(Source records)
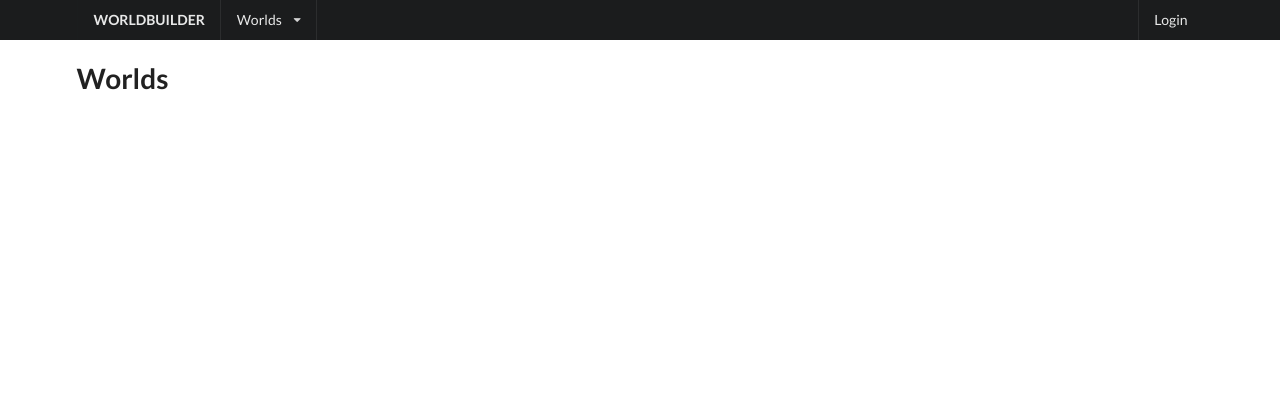
After one commit to dylanlott/djworldbuilder, a Django app: page /worlds in a window 1280 px wide. The commit adds this page. Shown: the top 420 px of the page. Run offline with Django 3.2, Linux system fonts and the light colour scheme; parts of the project's set-up code (start-up, migrations or seed data) failed here and were passed over.

Commit message:
added worlds view

```diff
--- a/account/urls.py
+++ b/account/urls.py
@@ -1,5 +1,5 @@
 from django.conf.urls import patterns, include, url
 
 urlpatterns = patterns('account.views',
-	url(r'^home$', 'home', name='account_home')
+	url(r'', 'account', name='account_home')
 )
--- a/account/views.py
+++ b/account/views.py
@@ -3,5 +3,5 @@ from django.contrib.auth.decorators import login_required
 # Create your views here.
 
 @login_required
-def home(request):
+def account(request):
 	return render(request, "account/templates/account/home.html")
--- a/djworldbuilder/urls.py
+++ b/djworldbuilder/urls.py
@@ -20,8 +20,9 @@ admin.autodiscover()
 
 urlpatterns = [
     url(r'^admin/', include(admin.site.urls)),
-    url(r'^account/', include('account.urls')),
+    url(r'^account', include('account.urls')),
     url(r'^$', 'main.views.home', name="worldbuilder_home"),
+    url(r'^worlds$', 'main.views.worlds', name="view_worlds"),
 ]
 
 urlpatterns += patterns(
--- a/main/templates/main/base.html
+++ b/main/templates/main/base.html
@@ -23,24 +23,15 @@
       <div class="ui simple dropdown item">
         Worlds <i class="dropdown icon"></i>
         <div class="menu">
-          <a class="item" href="#">Link Item</a>
-          <a class="item" href="#">Link Item</a>
+          <a class="item" href="#">Add New</a>
           <div class="divider"></div>
-          <div class="header">Header Item</div>
-          <div class="item">
-            <i class="dropdown icon"></i>
-            Sub Menu
-            <div class="menu">
-              <a class="item" href="#">Link Item</a>
-              <a class="item" href="#">Link Item</a>
-            </div>
-          </div>
-          <a class="item" href="#">Link Item</a>
+          <a class="item" href="{% url 'view_worlds' %}">View All</a>
         </div>
       </div>
 
       {% if user.is_authenticated %}
-      <a href="/logout" class="item float right">Logout</a>
+        <a href="/logout" class="item">Logout</a>
+        <a href="/account" class="item">{{request.user}}</a>
       {% else %}
       <a href="/login" class="item float right">Login</a>
       {% endif %}
--- /dev/null
+++ b/main/templates/main/worlds.html
@@ -0,0 +1,6 @@
+{% extends "main/templates/main/base.html" %}
+{% load staticfiles %}
+
+{% block content %}
+<h1>Worlds</h1>
+{% endblock %}
--- a/main/views.py
+++ b/main/views.py
@@ -3,3 +3,6 @@ from django.http import HttpResponse
 
 def home(request):
 	return render(request, "main/dashboard.html")
+
+def worlds(request):
+    return render(request, "main/worlds.html")
```
Also changed, not shown: db.sqlite3.
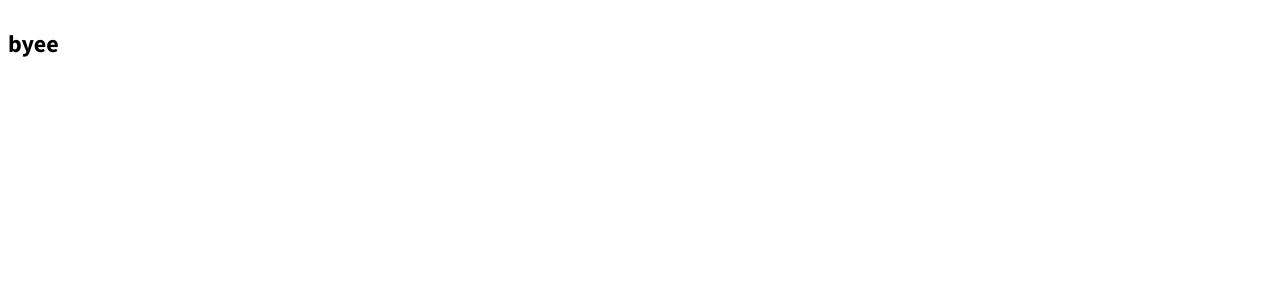
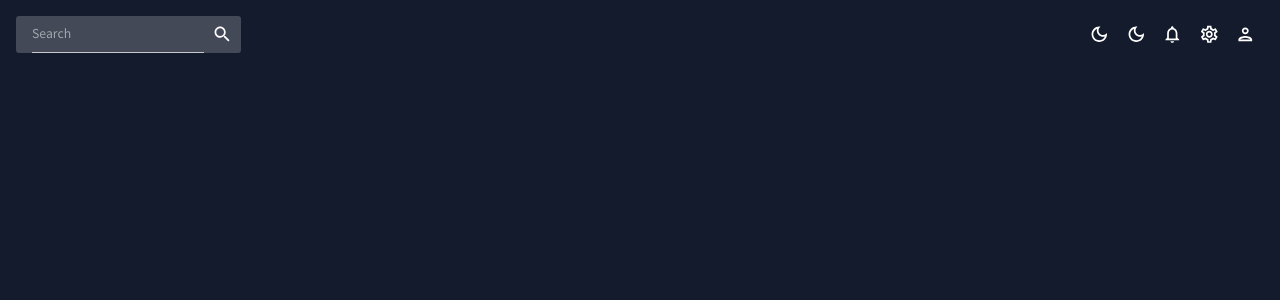
Before and after one commit to AdnaanAhm3d/Admin-Dashboard, a React (Create React App) app: page / in a window 1280 px wide. Shown: the top 300 px of the page. Built offline with nearby package versions, Linux system fonts and the light colour scheme.

Commit message:
2nd day commit

```diff
--- a/package.json
+++ b/package.json
@@ -19,6 +19,8 @@
     "@testing-library/react": "^13.4.0",
     "@testing-library/user-event": "^13.5.0",
     "formik": "^2.2.9",
+    "install": "^0.13.0",
+    "npm": "^9.1.2",
     "react": "^18.2.0",
     "react-dom": "^18.2.0",
     "react-pro-sidebar": "^1.0.0-alpha.7",
--- a/src/App.js
+++ b/src/App.js
@@ -1,11 +1,21 @@
 import { ColorModeContext, useMode } from './theme'
-import { CssBaseLine, ThemeProvide } from '@mui/material'
+import { CssBaseline, ThemeProvider } from '@mui/material'
+import Topbar from './scenes/global/Topbar'
 
 function App() {
+  const [theme, colorMode] = useMode()
+
   return (
-    <div className='app'>
-      <h2>byee</h2>
-    </div>
+    <ColorModeContext.Provider value={colorMode}>
+      <ThemeProvider theme={theme}>
+        <CssBaseline />
+        <div className='app'>
+          <main className='content'>
+            <Topbar />
+          </main>
+        </div>
+      </ThemeProvider>
+    </ColorModeContext.Provider>
   )
 }
 
--- a/src/scenes/global/Topbar.jsx
+++ b/src/scenes/global/Topbar.jsx
@@ -1,5 +1,66 @@
+import { Box, IconButton, Input, InputLabel, useTheme } from '@mui/material'
+import { useContext } from 'react'
+import { ColorModeContext } from '../../theme'
+import InputBase from '@mui/material'
+import LightModeOutlinedIcon from '@mui/icons-material/LightModeOutlined'
+import DarkModeOutlinedIcon from '@mui/icons-material/DarkModeOutlined'
+import NotificationsOutlinedIcon from '@mui/icons-material/NotificationsOutlined'
+import SettingsOutlinedIcon from '@mui/icons-material/SettingsOutlined'
+import PersonOutlinedIcon from '@mui/icons-material/PersonOutlined'
+import SearchIcon from '@mui/icons-material/Search'
+import { tokens } from '../../theme'
+
 const Topbar = () => {
-  return <div>Topbar</div>
+  const theme = useTheme()
+  const colors = tokens(theme.palette.mode)
+  const colorMode = useContext(ColorModeContext)
+
+  return (
+    <>
+      <Box display='flex' justifyContent='space-between' p={2}>
+        {/* SEARCH BARR */}
+        <Box
+          display='flex'
+          backgroundColor={colors.primary[400]}
+          borderRadius='3px'
+        >
+          <Input sx={{ ml: 2, flex: 1 }} placeholder='Search' />
+          <IconButton type='button' sx={{ p: 1 }}>
+            <SearchIcon />
+          </IconButton>
+        </Box>
+
+        {/* ICONSS */}
+        <Box display='flex'>
+          <IconButton onCLick={colorMode.toggleColorMode}>
+            {theme.palette.mode === 'dark' ? (
+              <DarkModeOutlinedIcon />
+            ) : (
+              <LightModeOutlinedIcon />
+            )}
+          </IconButton>
+
+          <IconButton onClick={colorMode.toggleColorMode}>
+            {theme.palette.mode === 'dark' ? (
+              <DarkModeOutlinedIcon />
+            ) : (
+              <LightModeOutlinedIcon />
+            )}
+          </IconButton>
+
+          <IconButton>
+            <NotificationsOutlinedIcon />
+          </IconButton>
+          <IconButton>
+            <SettingsOutlinedIcon />
+          </IconButton>
+          <IconButton>
+            <PersonOutlinedIcon />
+          </IconButton>
+        </Box>
+      </Box>
+    </>
+  )
 }
 
 export default Topbar
```
Also changed, not shown: 1 other file (tests, documents, lock files or other folders).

• _WHAT THE TASK ASKS_: Without the pictures, give all the records above again exactly.

• _RESULT OF THE EXERCISE_:
After one commit to dylanlott/djworldbuilder, a Django app: page /worlds in a window 1280 px wide. The commit adds this page. Shown: the top 420 px of the page. Run offline with Django 3.2, Linux system fonts and the light colour scheme; parts of the project's set-up code (start-up, migrations or seed data) failed here and were passed over.

Commit message:
added worlds view

```diff
--- a/account/urls.py
+++ b/account/urls.py
@@ -1,5 +1,5 @@
 from django.conf.urls import patterns, include, url
 
 urlpatterns = patterns('account.views',
-	url(r'^home$', 'home', name='account_home')
+	url(r'', 'account', name='account_home')
 )
--- a/account/views.py
+++ b/account/views.py
@@ -3,5 +3,5 @@ from django.contrib.auth.decorators import login_required
 # Create your views here.
 
 @login_required
-def home(request):
+def account(request):
 	return render(request, "account/templates/account/home.html")
--- a/djworldbuilder/urls.py
+++ b/djworldbuilder/urls.py
@@ -20,8 +20,9 @@ admin.autodiscover()
 
 urlpatterns = [
     url(r'^admin/', include(admin.site.urls)),
-    url(r'^account/', include('account.urls')),
+    url(r'^account', include('account.urls')),
     url(r'^$', 'main.views.home', name="worldbuilder_home"),
+    url(r'^worlds$', 'main.views.worlds', name="view_worlds"),
 ]
 
 urlpatterns += patterns(
--- a/main/templates/main/base.html
+++ b/main/templates/main/base.html
@@ -23,24 +23,15 @@
       <div class="ui simple dropdown item">
         Worlds <i class="dropdown icon"></i>
         <div class="menu">
-          <a class="item" href="#">Link Item</a>
-          <a class="item" href="#">Link Item</a>
+          <a class="item" href="#">Add New</a>
           <div class="divider"></div>
-          <div class="header">Header Item</div>
-          <div class="item">
-            <i class="dropdown icon"></i>
-            Sub Menu
-            <div class="menu">
-              <a class="item" href="#">Link Item</a>
-              <a class="item" href="#">Link Item</a>
-            </div>
-          </div>
-          <a class="item" href="#">Link Item</a>
+          <a class="item" href="{% url 'view_worlds' %}">View All</a>
         </div>
       </div>
 
       {% if user.is_authenticated %}
-      <a href="/logout" class="item float right">Logout</a>
+        <a href="/logout" class="item">Logout</a>
+        <a href="/account" class="item">{{request.user}}</a>
       {% else %}
       <a href="/login" class="item float right">Login</a>
       {% endif %}
--- /dev/null
+++ b/main/templates/main/worlds.html
@@ -0,0 +1,6 @@
+{% extends "main/templates/main/base.html" %}
+{% load staticfiles %}
+
+{% block content %}
+<h1>Worlds</h1>
+{% endblock %}
--- a/main/views.py
+++ b/main/views.py
@@ -3,3 +3,6 @@ from django.http import HttpResponse
 
 def home(request):
 	return render(request, "main/dashboard.html")
+
+def worlds(request):
+    return render(request, "main/worlds.html")
```
Also changed, not shown: db.sqlite3.
Before and after one commit to AdnaanAhm3d/Admin-Dashboard, a React (Create React App) app: page / in a window 1280 px wide. Shown: the top 300 px of the page. Built offline with nearby package versions, Linux system fonts and the light colour scheme.

Commit message:
2nd day commit

```diff
--- a/package.json
+++ b/package.json
@@ -19,6 +19,8 @@
     "@testing-library/react": "^13.4.0",
     "@testing-library/user-event": "^13.5.0",
     "formik": "^2.2.9",
+    "install": "^0.13.0",
+    "npm": "^9.1.2",
     "react": "^18.2.0",
     "react-dom": "^18.2.0",
     "react-pro-sidebar": "^1.0.0-alpha.7",
--- a/src/App.js
+++ b/src/App.js
@@ -1,11 +1,21 @@
 import { ColorModeContext, useMode } from './theme'
-import { CssBaseLine, ThemeProvide } from '@mui/material'
+import { CssBaseline, ThemeProvider } from '@mui/material'
+import Topbar from './scenes/global/Topbar'
 
 function App() {
+  const [theme, colorMode] = useMode()
+
   return (
-    <div className='app'>
-      <h2>byee</h2>
-    </div>
+    <ColorModeContext.Provider value={colorMode}>
+      <ThemeProvider theme={theme}>
+        <CssBaseline />
+        <div className='app'>
+          <main className='content'>
+            <Topbar />
+          </main>
+        </div>
+      </ThemeProvider>
+    </ColorModeContext.Provider>
   )
 }
 
--- a/src/scenes/global/Topbar.jsx
+++ b/src/scenes/global/Topbar.jsx
@@ -1,5 +1,66 @@
+import { Box, IconButton, Input, InputLabel, useTheme } from '@mui/material'
+import { useContext } from 'react'
+import { ColorModeContext } from '../../theme'
+import InputBase from '@mui/material'
+import LightModeOutlinedIcon from '@mui/icons-material/LightModeOutlined'
+import DarkModeOutlinedIcon from '@mui/icons-material/DarkModeOutlined'
+import NotificationsOutlinedIcon from '@mui/icons-material/NotificationsOutlined'
+import SettingsOutlinedIcon from '@mui/icons-material/SettingsOutlined'
+import PersonOutlinedIcon from '@mui/icons-material/PersonOutlined'
+import SearchIcon from '@mui/icons-material/Search'
+import { tokens } from '../../theme'
+
 const Topbar = () => {
-  return <div>Topbar</div>
+  const theme = useTheme()
+  const colors = tokens(theme.palette.mode)
+  const colorMode = useContext(ColorModeContext)
+
+  return (
+    <>
+      <Box display='flex' justifyContent='space-between' p={2}>
+        {/* SEARCH BARR */}
+        <Box
+          display='flex'
+          backgroundColor={colors.primary[400]}
+          borderRadius='3px'
+        >
+          <Input sx={{ ml: 2, flex: 1 }} placeholder='Search' />
+          <IconButton type='button' sx={{ p: 1 }}>
+            <SearchIcon />
+          </IconButton>
+        </Box>
+
+        {/* ICONSS */}
+        <Box display='flex'>
+          <IconButton onCLick={colorMode.toggleColorMode}>
+            {theme.palette.mode === 'dark' ? (
+              <DarkModeOutlinedIcon />
+            ) : (
+              <LightModeOutlinedIcon />
+            )}
+          </IconButton>
+
+          <IconButton onClick={colorMode.toggleColorMode}>
+            {theme.palette.mode === 'dark' ? (
+              <DarkModeOutlinedIcon />
+            ) : (
+              <LightModeOutlinedIcon />
+            )}
+          </IconButton>
+
+          <IconButton>
+            <NotificationsOutlinedIcon />
+          </IconButton>
+          <IconButton>
+            <SettingsOutlinedIcon />
+          </IconButton>
+          <IconButton>
+            <PersonOutlinedIcon />
+          </IconButton>
+        </Box>
+      </Box>
+    </>
+  )
 }
 
 export default Topbar
```
Also changed, not shown: 1 other file (tests, documents, lock files or other folders).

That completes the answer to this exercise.